In seminary we were assigned to read a book called Models of Ministry that provided a variety of different metaphors for what it means to be a local church pastor. Some pastors are prophets. Some evangelists or teachers. Some gravitate to the priestly roles we play. Others to being shepherd leaders or mystical poets. Each metaphor provides a different lens through which to understand a pastor’s particular place in a community and the roles we play.
Ever since I returned from my sabbatical last spring, I’ve been looking for a new title and job description to help me define and understand my place in this community of faith. I’ve been a counselor and preacher, a youth minister and activist, an administrator and program planner. But who am I called to be now? And the other day I thought, “What if I got to claim for myself the title I have been striving to live into, ‘Sailing Instructor’”?

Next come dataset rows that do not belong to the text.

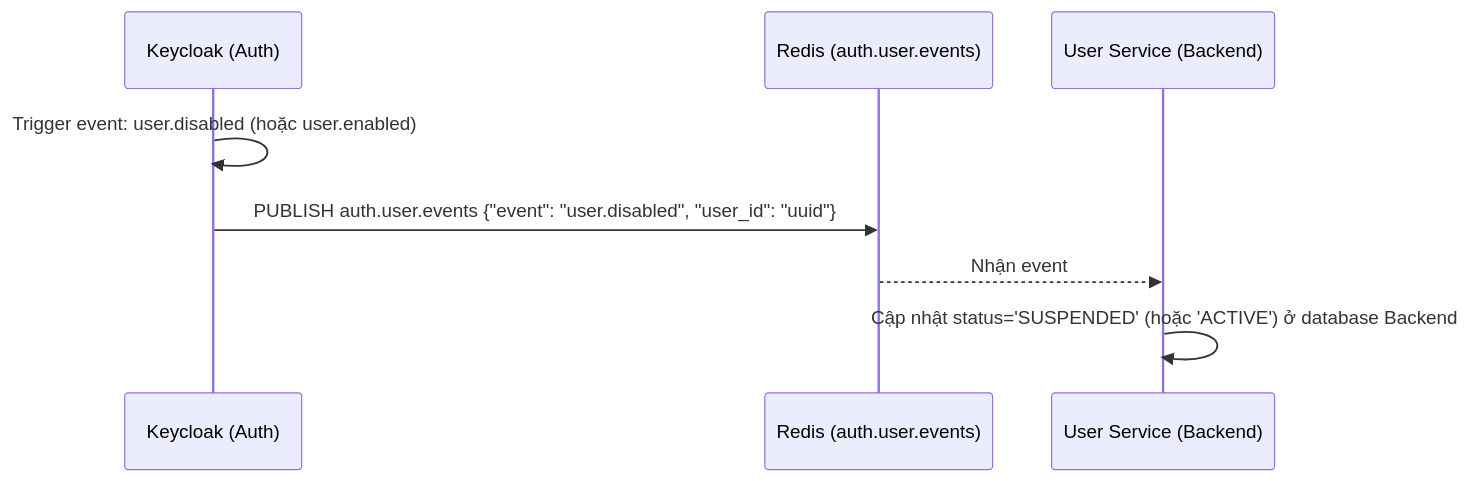
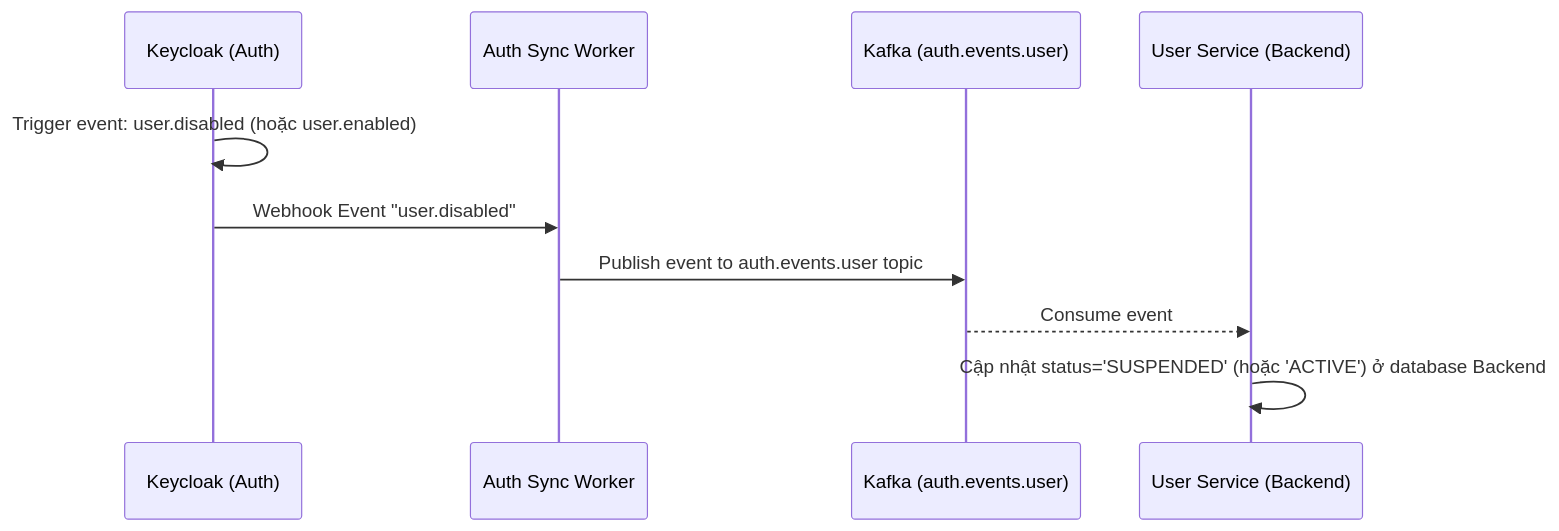
Before and after one commit to hugg4u/solavie-platform: the third of 4 diagrams in specs/services/user/design.md, drawn with Mermaid. The commit also changed other lines of this file and 33 other files, not shown here.

Commit message:
docs: update architecture and service specs for 6 kafka event-driven flows

````diff
--- a/specs/services/user/design.md
+++ b/specs/services/user/design.md
@@ -177,11 +177,13 @@
 ```mermaid
 sequenceDiagram
     participant KC as Keycloak (Auth)
-    participant Redis as Redis (auth.user.events)
+    participant Worker as Auth Sync Worker
+    participant Kafka as Kafka (auth.events.user)
     participant US as User Service (Backend)
 
     KC->>KC: Trigger event: user.disabled (hoặc user.enabled)
-    KC->>Redis: PUBLISH auth.user.events {"event": "user.disabled", "user_id": "uuid"}
-    Redis-->>US: Nhận event
+    KC->>Worker: Webhook Event "user.disabled"
+    Worker->>Kafka: Publish event to auth.events.user topic
+    Kafka-->>US: Consume event
     US->>US: Cập nhật status='SUSPENDED' (hoặc 'ACTIVE') ở database Backend
 ```
````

“Pastor as Sailing Instructor.” In so many ways the metaphor fits exactly what I love about my work and want to share in my ministry. I want to be there “in the boat” as it were with people. I want to join them in their particular seasons of transition, change, struggle, transformation. I want to sit down with them and hear their stories and share the few simple hints I know.
I want to ask them if they can feel the wind and wonder with them from where it is blowing. Encourage them in the process of putting up the sails, preparing the lines, getting ready for a successful launch into the new. And here, out at sea, I want to hear what direction they are tacking and what it feels like for them to change directions.

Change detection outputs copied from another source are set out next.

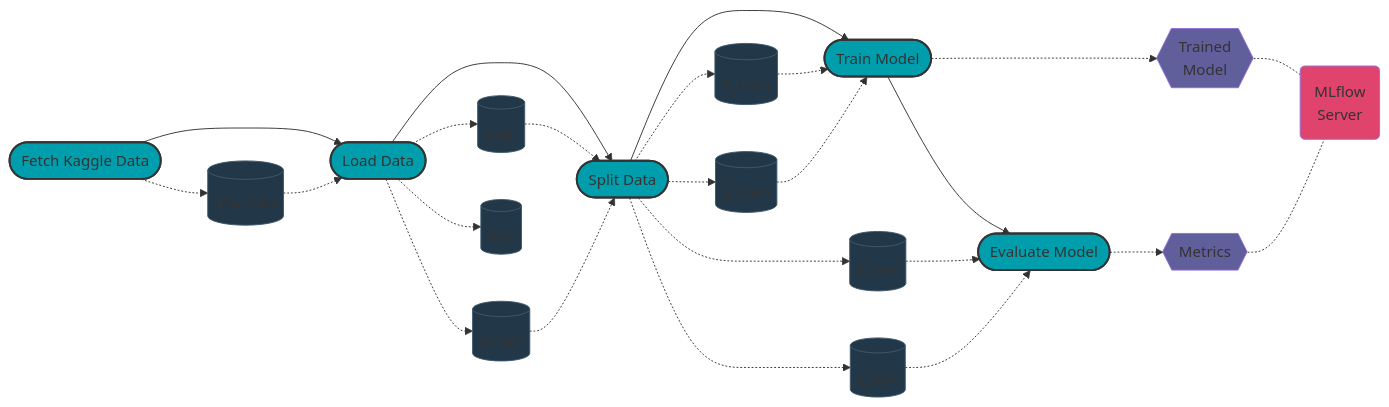
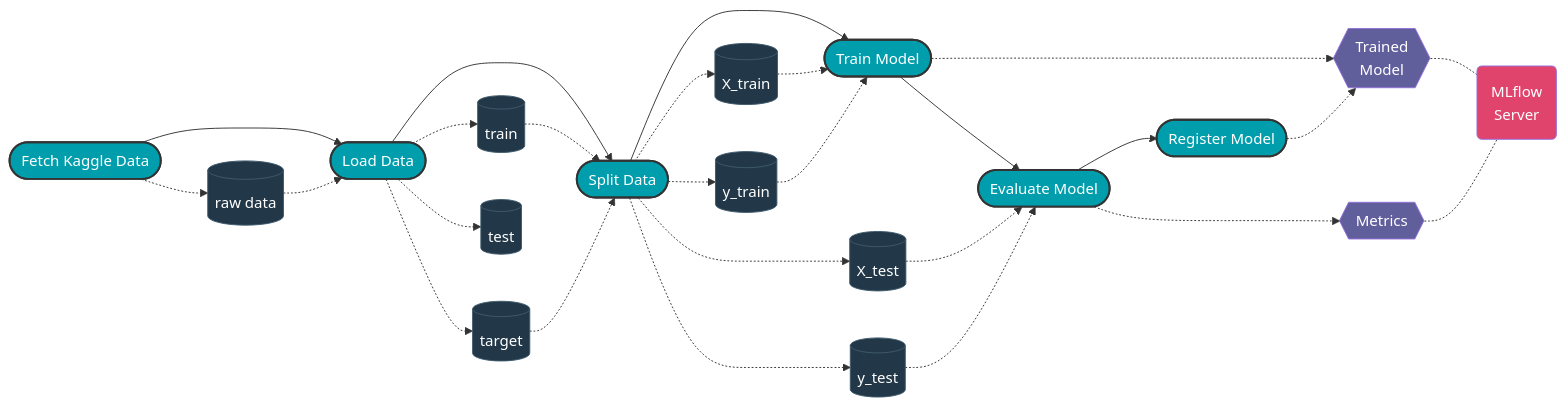
One commit to jordandelbar/titanic-kaggle changed the diagram in README.md. Above: the diagram before and after it, drawn with Mermaid. The commit also changed other lines of this file and 12 other files, not shown here.

First line of the commit message:
Feat: register model step and model promotion logic (#3)

```diff
--- a/README.md
+++ b/README.md
@@ -20,6 +20,7 @@
 splitter([Split Data])
 trainer([Train Model])
 evaluator([Evaluate Model])
+register([Register Model])
 
 %% Data definitions
 raw_data[(raw data)]
@@ -43,6 +44,7 @@
 loader --> splitter
 splitter --> trainer
 trainer --> evaluator
+evaluator --> register
 
 %% Data relationships
 fetch_data_kaggle .-> raw_data
@@ -64,15 +66,16 @@
 %% Artifacts relationships
 trainer .-> trained_model
 evaluator .-> metrics
+register .-> trained_model
 
 trained_model -.- mlflow
 metrics -.- mlflow
 
 %% Color definitions
-classDef step fill:#009EAC,stroke:#333,stroke-width:2px;
-classDef data fill:#223848,stroke:#3F5A6C;
-classDef artifact fill:#615E9C;
-classDef server fill:#E0446D;
+classDef step fill:#009EAC,stroke:#333,stroke-width:2px,color:#fff;
+classDef data fill:#223848,stroke:#3F5A6C,color:#fff;
+classDef artifact fill:#615E9C,color:#fff;
+classDef server fill:#E0446D,color:#fff;
 
 %% Colors
     %% Steps
@@ -81,6 +84,7 @@
     class splitter step;
     class trainer step;
     class evaluator step;
+    class register step;
 
     %% Data
     class raw_data data;
```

I want to show the trust in them that indeed they can take the tiller in one hand and the mainsheet in the other and direct this little boat of their life across the water. I want to point out what it means to hold a course and congratulate them when they do so. And yes, to walk through the rituals of returning to the wharf, and tying up the boat. The beauty of knots, the folding of sails, the gifts of time, attention and care.
A sailing instructor has only a few simple things to teach. A lot to listen to, and a companionship, a being-with to share. Sailing instructors are heirs of the ancient craft of navigating through transitions and change, conscious of the elements of wind, water, wave, gusts, storms, rocks and reefs through which we make this passage of life. And they are always learning.
Last week, I had coffee with one of my sailing instructors, Dick. The day before he watched as one of his students crashed a boat straight into the dock. The student, the boat, were all fine. And Dick, shared all he had learned through the experience.
“I realize now what I would do differently. And that’s all part of the process of learning what it means to be a sailing instructor. I am learning still.”
What if this New Year’s we all got to write ourselves new job descriptions? To play with a new metaphor to define what we are about and what we love doing. A new way to think about the roles we play in our families, relationships, workplaces and communities.
“Sailing Instructor” feels like the title, the placement of myself in this community of faith and at this transition point in my life that gives me a good way to understand how I want to go about my work each day. It reminds me of all that I still have to learn. And points to whom I am aspire to become. If I am so fortunate, I hope to be like one of those old men, like Dick, who taught me to sail. So calm, steady, encouraging, quiet, listening. Helping me see the wind, there, coming up, rising those little rippling waves across the water. Seeing that indeed the wind has shifted and I with it have stayed on course. Reminding me that I not only can do this, I am. Finding my way, and us together, sailing the sea of this unfolding mystery of life.
7 thoughts on “Sailing Instructor”
Beautiful story. As a Pastor we seem to need to be all things to all people. Corky
What a nice story to start the new year. Thanks, Peter.
I like your metaphor. I’d like to add two points, if I may: (1) A sailing instructor doesn’t do the actual sailing for you; you’re ultimately responsible to sail your own tiny boat. (2) The ancient navigators of Micronesia were able to sail their canoes across vast stretches of ocean by following the stars, and by knowing wave patterns. They even made “charts” of the wave patterns and island locations using sticks, string made from coconut husk fiber, and tiny shells. They were mindful, paying close attention to details. They constantly knew where true north was.
I can appreciate your sailing devotion. Bob and I had a sloop for nearly 30 years. I learned from two Steve Colgate sailing school vacations but mostly from Bob, who was a very good sailor. I miss the sailing, but most of all the skipper.
Barbara – thank you so much for writing and hearing from you takes me right back to memories of being with you and Bob. I can so picture the two of you out on your sloop. I had the privilege of going to a Colgate sailing school class last December myself and I have learned so much from the wonderful sailing instructors at the Center for Wooden Boats who “got in the boat” with me the past year and showed trust and confidence in me that indeed I could and would learn this craft of sailing.
Thanks again, Barbara,